THE DIVISION BELL Page 8-9 (OTTO IN RED)
- A RED MOON
- DEAN MOOR
- DEAN ROOM
- DEAR MOON
- READ MOON
- O DREAM ON
SAND +RED FACING EELS/WHALES/DOLPHINS?
SAND = SABLE (BLACK)
OCHRE = GULES
SHELLFISH = MUREX
maroon = purple made of seashells - DEEP PURPLE...
Maroon = HTML CODE #800000
red ochre, (purpura) TYRIA ROCK SHELL, DOG WHELK
seashell symbolism: resurrection (>COMING BACK TO LIFE?)
SAND BED - STELLA MARIS? - Something coloured in red? > otto is the only page number in red.
Anagram: A RED MOON.
EYE - OTTO - OCTOGON - RED-PURPLE-scarlet-MUREX - PATTERN
Sources of Purple Dye
"In order to understand why a particular color of clothing would have conveyed such prestige it is necessary to learn a little bit about the history of this particular dye. At one time, dyes, such as purple, scarlet, yellow and indigo were made from natural plant, animal and mineral products. The products were often dried, pulverized and then mixed with liquids in order to form dyes for clothing and other textiles. (Today, many dyes for clothing are made synthetically in laboratories, through chemical processes involving products such as aniline.)
The purple dye used in ancient religious and royal robes most likely came from one of several types of shellfish: a) Murex brandaris, b) Murex trunculus, c) Helix ianthina, d) Purpura lapillus, or perhaps e) Purpura haemastoma. One legend suggests that the dye was discovered by Helen of Troy, who when strolling along the beach to pass the time while in captivity, noticed that her dog had chewed into a large shellfish and its mouth had become purple as a result (Jensen 1963: 106).

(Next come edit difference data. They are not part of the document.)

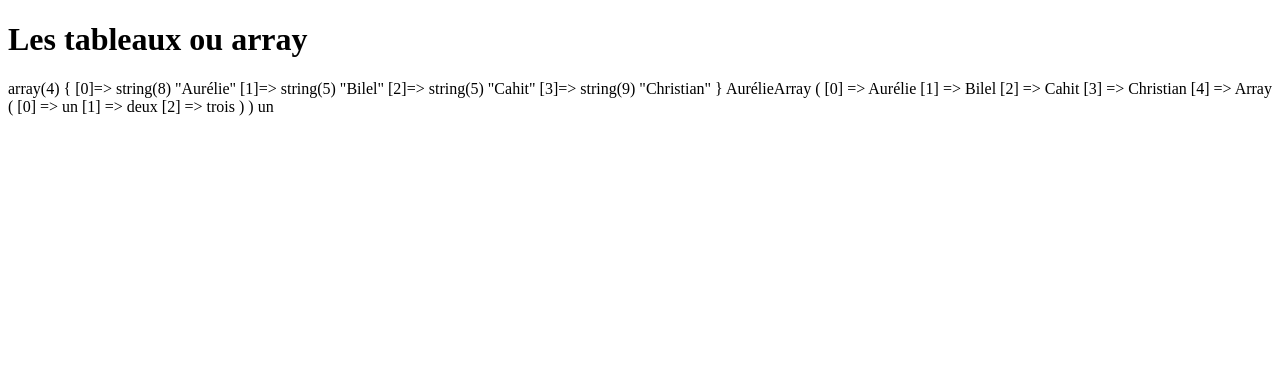
Repository: QuentinFayt/base-php-2021
Page: http://localhost/les_arrays.php
These files come from the project's save history. The page is drawn as it stood at one moment and after the next save; the edit follows.
The browser window is 1280 px wide. The pictures show the whole page.
The page is run by PHP 8.4 with error messages shown; the project is at /var/www/html/.

Above is the page before, as saved 2021-07-07 11:40:09.

After the next save:
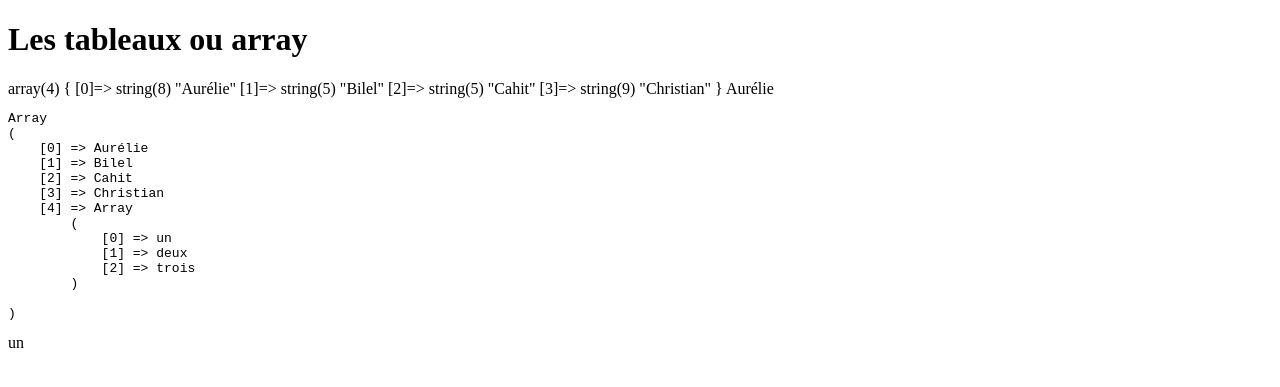
Saved 51 s later.
--- a/les_arrays.php
+++ b/les_arrays.php
@@ -31,9 +31,9 @@
                     "trois",
                 ]
         ];
-
+        echo "<pre>";
         print_r($eleves2);
-
+        echo "</pre>";
         echo $eleves2[4][0];
 
     ?>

The two chief sources for this purple dye are Murex trunculus and Murex brandaris, and the shades of dye produced these sources can range from bright red, to blue, and to deep, almost black, purple. The dye extracted from these shellfish is extremely valuable (hence the prestige associated with purple clothing), since it's not only rare but also costly to produce. Only a few drops of the liquid used to make the dye can be extracted from each shellfish, and, according to one recipe, in order to dye 1,000 pounds of wool, 111 pounds of the Murex secretion and 200 pounds of the Purpura secretion were required (Stieglitz 1994: 46). According to Renata Pompas, "it was necessary to have 12,000 murex or molluscs for 1.4 grams of pigment, scarcely enough for dying a single dress the size of the Roman toga." It is no wonder then, that this dye was used primarily to treat the garments of wealthy or privileged individuals."